So, faced with two similar explosions in the space of a week and no clue as yet of the cause, the shipyard and command passed down a new standing order: ANY circuit breaker operations in ANY loadcenter would have the person operating the breaker wearing 15kV rated electrical safety gloves, standing on an electrically safe mat, wearing a flash-proof rated faceshield (of the type used before arc flash suits came along), have a safety rope man behind them ready to pull them free, AND would crouch down to a level below and to the side of the breaker to be operated, and reach up above head level to operate the breaker.

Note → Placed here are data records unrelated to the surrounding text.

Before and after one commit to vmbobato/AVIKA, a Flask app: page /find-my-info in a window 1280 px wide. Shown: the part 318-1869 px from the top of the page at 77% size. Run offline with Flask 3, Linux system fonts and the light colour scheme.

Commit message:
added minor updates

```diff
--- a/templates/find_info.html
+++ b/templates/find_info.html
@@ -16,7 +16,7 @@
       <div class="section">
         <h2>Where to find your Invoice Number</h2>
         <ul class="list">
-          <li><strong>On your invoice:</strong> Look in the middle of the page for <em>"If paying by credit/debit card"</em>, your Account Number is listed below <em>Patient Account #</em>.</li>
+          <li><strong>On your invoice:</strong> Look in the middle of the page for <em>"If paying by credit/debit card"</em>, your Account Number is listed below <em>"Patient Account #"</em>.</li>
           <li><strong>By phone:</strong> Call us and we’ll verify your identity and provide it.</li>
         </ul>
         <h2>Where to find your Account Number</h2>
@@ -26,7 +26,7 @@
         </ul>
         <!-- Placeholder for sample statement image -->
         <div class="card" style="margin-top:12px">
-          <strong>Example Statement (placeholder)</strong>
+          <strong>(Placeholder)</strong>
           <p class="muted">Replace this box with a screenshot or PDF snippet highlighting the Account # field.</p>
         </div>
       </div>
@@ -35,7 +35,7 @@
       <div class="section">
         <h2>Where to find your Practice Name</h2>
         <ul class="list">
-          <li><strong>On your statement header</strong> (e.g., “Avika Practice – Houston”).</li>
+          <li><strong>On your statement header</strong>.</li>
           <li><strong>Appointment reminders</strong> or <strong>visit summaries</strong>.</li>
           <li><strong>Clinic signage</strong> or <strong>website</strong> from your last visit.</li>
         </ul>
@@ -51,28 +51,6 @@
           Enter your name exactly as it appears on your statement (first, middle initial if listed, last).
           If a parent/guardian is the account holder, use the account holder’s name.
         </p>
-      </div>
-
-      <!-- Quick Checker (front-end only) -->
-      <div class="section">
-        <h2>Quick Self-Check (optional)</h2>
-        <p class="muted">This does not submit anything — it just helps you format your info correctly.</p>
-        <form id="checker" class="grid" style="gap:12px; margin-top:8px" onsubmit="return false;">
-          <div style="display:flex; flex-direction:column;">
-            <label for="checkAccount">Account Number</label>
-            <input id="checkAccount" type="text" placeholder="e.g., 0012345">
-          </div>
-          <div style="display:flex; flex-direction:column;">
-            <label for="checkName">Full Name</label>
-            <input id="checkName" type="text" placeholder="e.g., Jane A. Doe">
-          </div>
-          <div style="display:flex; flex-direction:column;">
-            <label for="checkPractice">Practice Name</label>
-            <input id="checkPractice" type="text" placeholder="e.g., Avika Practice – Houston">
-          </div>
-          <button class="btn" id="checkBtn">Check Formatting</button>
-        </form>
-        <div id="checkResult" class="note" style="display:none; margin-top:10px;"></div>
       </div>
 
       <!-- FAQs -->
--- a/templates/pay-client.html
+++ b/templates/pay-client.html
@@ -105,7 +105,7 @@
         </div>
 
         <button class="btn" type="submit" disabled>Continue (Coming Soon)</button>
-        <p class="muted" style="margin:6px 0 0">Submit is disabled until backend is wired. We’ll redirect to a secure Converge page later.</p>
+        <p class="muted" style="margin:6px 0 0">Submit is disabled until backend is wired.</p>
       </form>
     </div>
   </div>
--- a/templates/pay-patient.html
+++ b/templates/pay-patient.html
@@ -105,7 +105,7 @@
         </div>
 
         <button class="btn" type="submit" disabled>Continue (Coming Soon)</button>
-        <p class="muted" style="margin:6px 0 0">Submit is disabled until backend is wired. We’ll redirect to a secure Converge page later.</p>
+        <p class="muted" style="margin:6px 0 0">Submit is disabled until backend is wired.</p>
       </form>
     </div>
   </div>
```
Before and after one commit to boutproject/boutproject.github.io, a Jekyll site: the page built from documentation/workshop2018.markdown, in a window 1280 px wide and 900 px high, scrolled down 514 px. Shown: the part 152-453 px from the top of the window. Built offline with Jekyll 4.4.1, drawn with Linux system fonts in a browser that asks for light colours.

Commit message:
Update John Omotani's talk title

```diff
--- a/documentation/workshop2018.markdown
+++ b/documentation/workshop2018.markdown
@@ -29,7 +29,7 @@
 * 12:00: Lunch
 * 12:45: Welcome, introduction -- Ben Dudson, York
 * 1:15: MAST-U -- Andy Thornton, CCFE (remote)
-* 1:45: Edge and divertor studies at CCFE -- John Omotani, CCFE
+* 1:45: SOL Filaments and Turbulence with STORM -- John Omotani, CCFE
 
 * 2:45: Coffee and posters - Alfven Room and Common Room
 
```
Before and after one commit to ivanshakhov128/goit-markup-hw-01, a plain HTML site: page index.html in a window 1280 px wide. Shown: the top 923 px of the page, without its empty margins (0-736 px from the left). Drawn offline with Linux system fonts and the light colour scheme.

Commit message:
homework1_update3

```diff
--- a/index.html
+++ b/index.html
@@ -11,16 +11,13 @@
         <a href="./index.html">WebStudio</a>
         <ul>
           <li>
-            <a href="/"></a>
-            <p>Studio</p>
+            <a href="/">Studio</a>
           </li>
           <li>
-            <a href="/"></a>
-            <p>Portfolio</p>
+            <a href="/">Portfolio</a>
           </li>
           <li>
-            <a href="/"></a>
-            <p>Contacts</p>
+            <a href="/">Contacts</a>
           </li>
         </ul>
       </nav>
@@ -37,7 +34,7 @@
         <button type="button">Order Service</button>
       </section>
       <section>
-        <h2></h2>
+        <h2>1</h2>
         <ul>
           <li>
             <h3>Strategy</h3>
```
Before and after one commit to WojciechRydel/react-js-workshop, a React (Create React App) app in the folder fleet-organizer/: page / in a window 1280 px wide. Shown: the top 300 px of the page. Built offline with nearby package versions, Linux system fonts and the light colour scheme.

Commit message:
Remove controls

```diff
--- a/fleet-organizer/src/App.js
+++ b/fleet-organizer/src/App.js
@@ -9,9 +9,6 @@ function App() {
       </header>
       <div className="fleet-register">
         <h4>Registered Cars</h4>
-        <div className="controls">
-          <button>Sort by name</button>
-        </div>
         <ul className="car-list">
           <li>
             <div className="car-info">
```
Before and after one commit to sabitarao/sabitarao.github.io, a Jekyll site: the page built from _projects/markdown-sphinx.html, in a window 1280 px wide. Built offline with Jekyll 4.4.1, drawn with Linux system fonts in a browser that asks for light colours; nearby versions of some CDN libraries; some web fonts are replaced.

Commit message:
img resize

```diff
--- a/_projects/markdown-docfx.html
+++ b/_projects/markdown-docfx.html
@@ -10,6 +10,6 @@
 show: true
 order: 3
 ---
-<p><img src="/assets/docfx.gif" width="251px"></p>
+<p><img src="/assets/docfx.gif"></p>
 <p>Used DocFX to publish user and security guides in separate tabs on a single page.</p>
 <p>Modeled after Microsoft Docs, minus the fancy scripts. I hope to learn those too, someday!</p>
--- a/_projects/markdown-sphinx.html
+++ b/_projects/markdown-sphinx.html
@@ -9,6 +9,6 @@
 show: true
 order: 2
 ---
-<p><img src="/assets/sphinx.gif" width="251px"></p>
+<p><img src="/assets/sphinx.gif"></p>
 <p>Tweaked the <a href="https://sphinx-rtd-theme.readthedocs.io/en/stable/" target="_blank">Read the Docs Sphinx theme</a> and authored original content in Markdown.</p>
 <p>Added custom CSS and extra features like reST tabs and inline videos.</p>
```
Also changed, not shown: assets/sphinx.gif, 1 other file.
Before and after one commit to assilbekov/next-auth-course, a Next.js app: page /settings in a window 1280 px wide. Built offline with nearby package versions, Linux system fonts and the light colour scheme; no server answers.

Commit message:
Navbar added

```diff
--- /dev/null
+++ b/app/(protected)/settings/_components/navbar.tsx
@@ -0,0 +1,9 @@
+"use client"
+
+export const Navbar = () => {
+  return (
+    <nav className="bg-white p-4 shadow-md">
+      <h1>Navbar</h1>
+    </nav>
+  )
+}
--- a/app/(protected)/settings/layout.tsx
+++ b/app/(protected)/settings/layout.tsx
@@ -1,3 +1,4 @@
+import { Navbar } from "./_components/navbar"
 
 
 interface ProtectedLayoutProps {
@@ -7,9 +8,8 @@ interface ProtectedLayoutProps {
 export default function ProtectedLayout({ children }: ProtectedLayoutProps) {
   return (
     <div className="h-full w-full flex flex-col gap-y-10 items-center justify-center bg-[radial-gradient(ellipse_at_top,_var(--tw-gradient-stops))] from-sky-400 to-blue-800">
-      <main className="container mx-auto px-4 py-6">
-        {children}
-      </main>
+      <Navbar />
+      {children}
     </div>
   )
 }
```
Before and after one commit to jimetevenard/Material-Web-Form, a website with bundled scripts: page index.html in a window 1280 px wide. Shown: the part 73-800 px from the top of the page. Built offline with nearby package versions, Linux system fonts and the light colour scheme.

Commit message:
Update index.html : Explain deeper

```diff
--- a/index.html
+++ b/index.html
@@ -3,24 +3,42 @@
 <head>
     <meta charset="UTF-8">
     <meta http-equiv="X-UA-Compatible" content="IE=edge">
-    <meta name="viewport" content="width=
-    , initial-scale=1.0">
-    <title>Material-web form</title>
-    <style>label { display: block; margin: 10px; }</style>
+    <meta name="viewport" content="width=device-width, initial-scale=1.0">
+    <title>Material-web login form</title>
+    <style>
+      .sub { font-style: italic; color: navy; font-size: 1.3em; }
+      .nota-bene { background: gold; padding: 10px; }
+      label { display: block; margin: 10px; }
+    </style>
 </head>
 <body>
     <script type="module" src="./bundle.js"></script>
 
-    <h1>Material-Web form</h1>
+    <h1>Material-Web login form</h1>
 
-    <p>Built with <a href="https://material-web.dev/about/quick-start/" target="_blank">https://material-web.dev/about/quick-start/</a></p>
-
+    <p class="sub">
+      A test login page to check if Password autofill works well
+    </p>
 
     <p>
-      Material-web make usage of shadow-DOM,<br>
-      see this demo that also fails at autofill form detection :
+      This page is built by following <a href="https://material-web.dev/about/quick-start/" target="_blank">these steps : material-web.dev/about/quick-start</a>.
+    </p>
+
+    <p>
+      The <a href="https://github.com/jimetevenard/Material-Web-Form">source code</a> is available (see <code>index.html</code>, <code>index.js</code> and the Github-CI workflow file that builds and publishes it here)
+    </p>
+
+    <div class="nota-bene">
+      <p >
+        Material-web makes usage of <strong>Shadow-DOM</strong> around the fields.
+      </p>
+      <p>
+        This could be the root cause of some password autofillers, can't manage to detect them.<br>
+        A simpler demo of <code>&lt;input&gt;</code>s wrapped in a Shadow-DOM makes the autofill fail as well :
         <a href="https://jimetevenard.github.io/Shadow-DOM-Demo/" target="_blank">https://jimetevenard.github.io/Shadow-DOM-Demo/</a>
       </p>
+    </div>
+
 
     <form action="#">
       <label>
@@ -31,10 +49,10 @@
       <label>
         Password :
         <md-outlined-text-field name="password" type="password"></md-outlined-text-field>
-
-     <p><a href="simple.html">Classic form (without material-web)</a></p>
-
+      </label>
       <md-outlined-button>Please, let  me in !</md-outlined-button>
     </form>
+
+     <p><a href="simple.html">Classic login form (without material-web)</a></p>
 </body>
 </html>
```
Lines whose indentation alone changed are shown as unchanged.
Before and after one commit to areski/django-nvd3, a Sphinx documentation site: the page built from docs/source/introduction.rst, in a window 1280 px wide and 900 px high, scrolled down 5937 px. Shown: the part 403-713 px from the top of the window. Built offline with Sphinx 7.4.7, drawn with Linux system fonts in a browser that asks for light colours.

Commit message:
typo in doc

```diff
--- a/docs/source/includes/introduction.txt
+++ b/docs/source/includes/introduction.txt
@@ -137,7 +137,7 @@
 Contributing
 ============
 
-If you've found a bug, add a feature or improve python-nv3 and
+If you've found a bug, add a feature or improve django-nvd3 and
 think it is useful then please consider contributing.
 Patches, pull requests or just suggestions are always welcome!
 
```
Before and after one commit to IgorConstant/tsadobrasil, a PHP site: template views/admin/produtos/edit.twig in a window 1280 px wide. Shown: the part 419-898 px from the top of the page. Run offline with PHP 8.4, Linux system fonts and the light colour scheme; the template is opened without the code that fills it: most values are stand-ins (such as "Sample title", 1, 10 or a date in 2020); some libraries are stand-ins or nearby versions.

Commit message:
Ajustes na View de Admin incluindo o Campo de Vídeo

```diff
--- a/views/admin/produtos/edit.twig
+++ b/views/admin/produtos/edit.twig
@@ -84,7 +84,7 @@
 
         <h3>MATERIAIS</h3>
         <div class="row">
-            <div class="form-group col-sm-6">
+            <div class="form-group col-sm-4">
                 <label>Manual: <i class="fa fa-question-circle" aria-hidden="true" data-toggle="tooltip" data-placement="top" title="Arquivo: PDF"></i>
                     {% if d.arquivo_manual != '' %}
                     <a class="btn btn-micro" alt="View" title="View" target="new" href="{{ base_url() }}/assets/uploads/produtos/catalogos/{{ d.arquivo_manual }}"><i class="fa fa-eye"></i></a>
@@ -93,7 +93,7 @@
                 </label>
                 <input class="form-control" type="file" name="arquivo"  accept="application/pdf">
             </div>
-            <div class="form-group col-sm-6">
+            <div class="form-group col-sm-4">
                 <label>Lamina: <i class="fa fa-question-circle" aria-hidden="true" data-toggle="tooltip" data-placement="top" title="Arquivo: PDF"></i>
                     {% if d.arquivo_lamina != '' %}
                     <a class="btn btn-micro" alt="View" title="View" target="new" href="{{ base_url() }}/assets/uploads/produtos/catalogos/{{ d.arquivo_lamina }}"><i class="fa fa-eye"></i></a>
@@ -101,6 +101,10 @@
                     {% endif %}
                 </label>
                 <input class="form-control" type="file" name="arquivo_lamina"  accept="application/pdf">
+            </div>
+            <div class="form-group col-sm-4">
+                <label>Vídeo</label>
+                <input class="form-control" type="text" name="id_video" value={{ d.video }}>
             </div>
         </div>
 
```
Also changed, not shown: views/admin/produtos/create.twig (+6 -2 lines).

This lasted for about a week, until finally word came down from other shops about a possible cause- the contractor for all the molded case circuit breakers had sent mostly older breakers, instead of brand new ones- and they’d not been refurbished.
What followed was a flurry of working with a team of techs from the manufacturer, pulling out every single breaker one by one, taking them apart and inspecting main and arcing contactors, springs, and other parts, and either replacing them altogether or having the techs replace internal components. For every. Single. Circuit. Breaker. On every. Single. Loadcenter we owned. That was a fun couple of weeks. But hey, that’s what you get sometimes with buying parts from the lowest bidder.
Cheating the navy is a practice as old as Adam’s- well, you know…
Sheeesh! Used circuit breakers. Yikes.
We’ve seen the same thing happen with aviation parts, due to COVID supply chain disruptions, but it’s not exactly the same as a brand new USN flagship.
I was’t there but…(perhaps a new thread?)
Reminds me of the time that some guy from USS Boat (a west coast carrier) decided to do some liason work with the US Embassy in…I think Thailand. He rents a car from the city where USS Boat is making a port visit and drives to the capital of (maybe) Thailand.
He is running late and cannot find a parking spot at the Embassy. He does find a couple of what would be awesome parking spots adjacent to the embassy / embassy wall, but unfortunately they are marked as “No Parking”…the story here sometimes is “Strictly No Parking”.
Running late, he parks there anyway and heads into the embassy.
At some point in his meeting, a loud explosion is heard. Strange that. The meeting continues.
He leaves the embassy to discover much police and fire department personnel and vehicles surrounding is rental car…rather…the smoking ruin of his rental car which has been subjected to a deliberate controlled explosion by the Thailand (I’m pretty sure) bomb squad.
They evidently really, really, really didn’t want people to park there for anti-terrorist attack reasons.
My personal lesson learned: Aside from “Obey all signage regarding parking”, just call the embassy ahead of time and they will send a car and driver to pick you up…on DOS’s dime.
Of course you weren’t…
…no, we believe you!
Don’t we, guys?
Of course we do